### EXERCISE DIRECTIONS:
Lines from the entries below that hold "container" form the answer; copy all of them.

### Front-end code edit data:
|---|

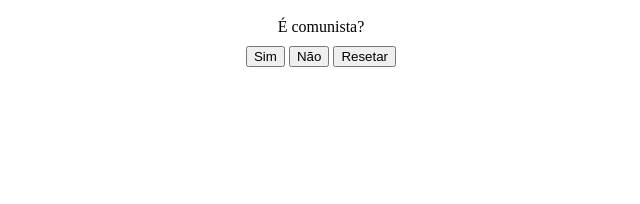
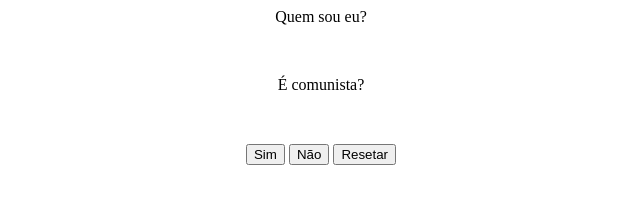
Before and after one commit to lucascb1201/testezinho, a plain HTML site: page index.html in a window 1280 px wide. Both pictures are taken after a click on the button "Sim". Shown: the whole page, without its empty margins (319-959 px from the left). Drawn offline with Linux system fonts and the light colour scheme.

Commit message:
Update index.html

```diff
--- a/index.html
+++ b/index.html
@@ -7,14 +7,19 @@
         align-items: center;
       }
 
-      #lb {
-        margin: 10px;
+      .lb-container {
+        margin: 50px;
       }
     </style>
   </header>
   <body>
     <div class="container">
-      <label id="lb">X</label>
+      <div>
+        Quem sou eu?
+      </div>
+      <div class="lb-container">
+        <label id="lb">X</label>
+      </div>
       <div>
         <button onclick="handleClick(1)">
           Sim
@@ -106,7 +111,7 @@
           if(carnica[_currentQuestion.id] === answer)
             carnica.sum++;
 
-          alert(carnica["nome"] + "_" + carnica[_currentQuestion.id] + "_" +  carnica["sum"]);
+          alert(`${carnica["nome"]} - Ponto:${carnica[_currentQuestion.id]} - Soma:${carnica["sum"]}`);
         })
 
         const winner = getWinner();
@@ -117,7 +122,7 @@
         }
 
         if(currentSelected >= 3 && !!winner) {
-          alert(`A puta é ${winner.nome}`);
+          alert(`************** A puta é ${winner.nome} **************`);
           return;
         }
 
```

|---|

### RESPONSE TO THE EXERCISE:
+      .lb-container {
     <div class="container">
+      <div class="lb-container">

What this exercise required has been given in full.